ENTRIES SUPPLIED>
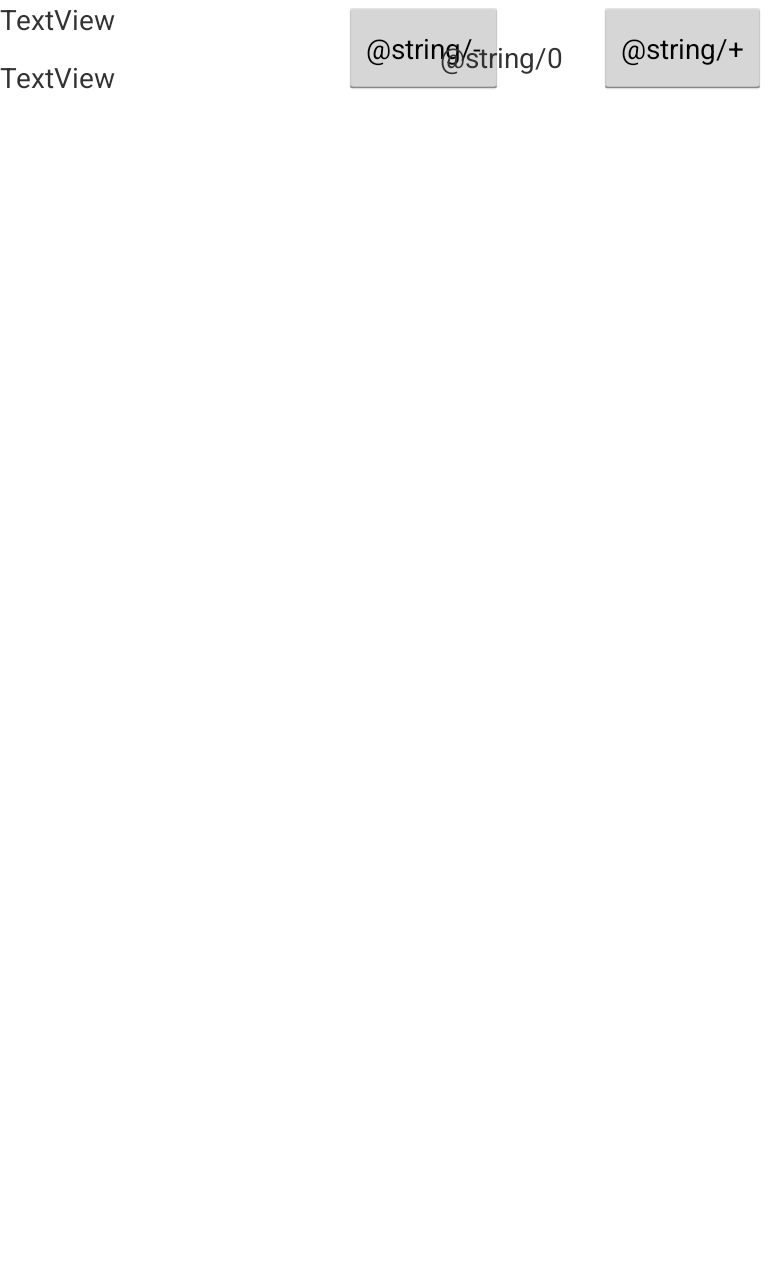
Repository: TeamSuperion/TeamSuperionSextonCalculator
Layout: SextonCalculator/res/layout/activity_browse_row.xml
These files come from the project's save history. The layout is drawn as it stood at one moment and after the next save; the edit follows.
It is drawn on a 768 x 1280 px phone screen (xhdpi) without system bars, with theme AppTheme; the app's code is not run.

Above is the layout before, as saved 2012-11-10 23:38:50.

After the next save:
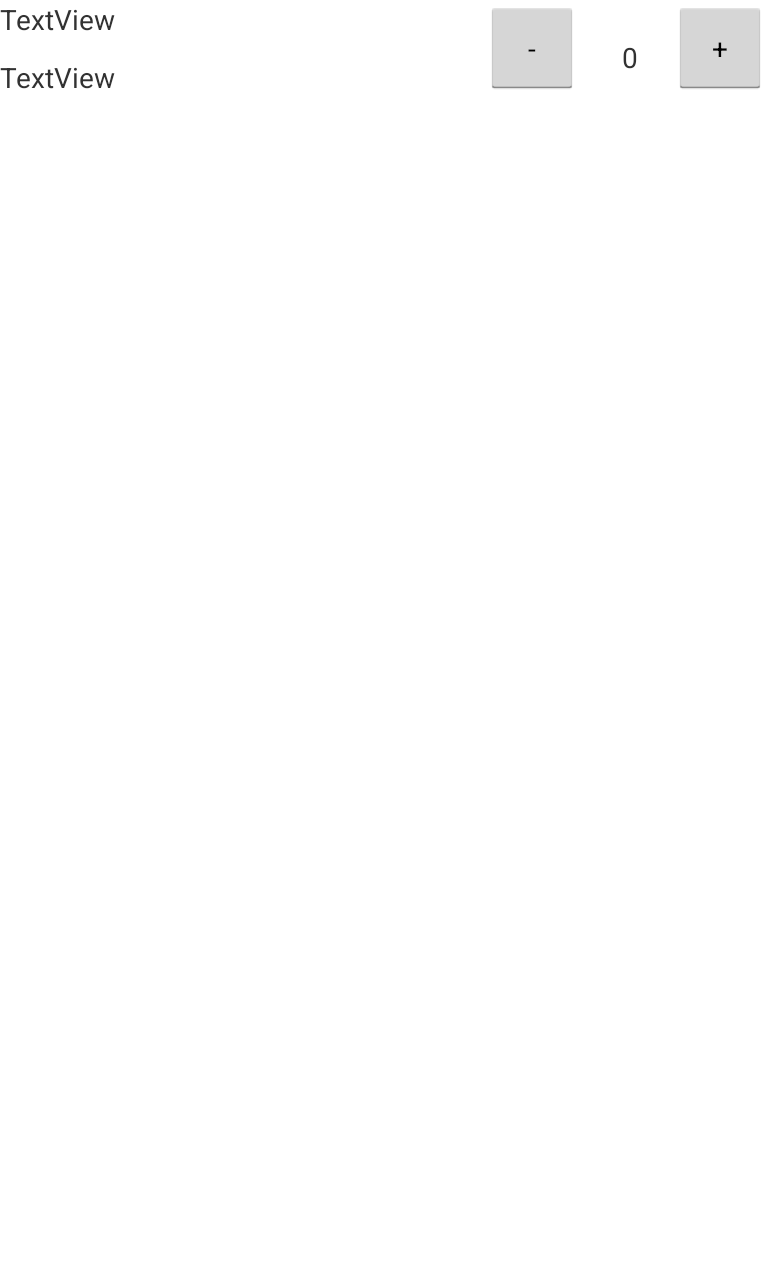
Saved 16 s later.
--- a/SextonCalculator/res/layout/activity_browse_row.xml
+++ b/SextonCalculator/res/layout/activity_browse_row.xml
@@ -12,7 +12,7 @@
         android:layout_height="wrap_content"
         android:layout_alignParentRight="true"
         android:layout_alignParentTop="true"
-        android:text="@string/+"
+        android:text="@string/plus"
         android:onClick="increaseQuantity" />
 
     <TextView
@@ -31,7 +31,7 @@
         android:layout_alignParentTop="true"
         android:layout_marginRight="46dp"
         android:layout_toLeftOf="@+id/itemIncrease_button"
-        android:text="@string/-"
+        android:text="@string/minus"
         android:onClick="decreaseQuantity" />
 
     <TextView
@@ -41,7 +41,7 @@
         android:layout_below="@+id/itemName_textView"
         android:layout_marginRight="17dp"
         android:layout_toLeftOf="@+id/itemIncrease_button"
-        android:text="@string/0" />
+        android:text="@string/zero" />
 
     <TextView
         android:id="@+id/itemPrice_textView"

INSTRUCTIONS FOR THE TASK>
Pick out every line above that contains the word "string" and copy it.

ANSWER SPACE>
-        android:text="@string/+"
+        android:text="@string/plus"
-        android:text="@string/-"
+        android:text="@string/minus"
-        android:text="@string/0" />
+        android:text="@string/zero" />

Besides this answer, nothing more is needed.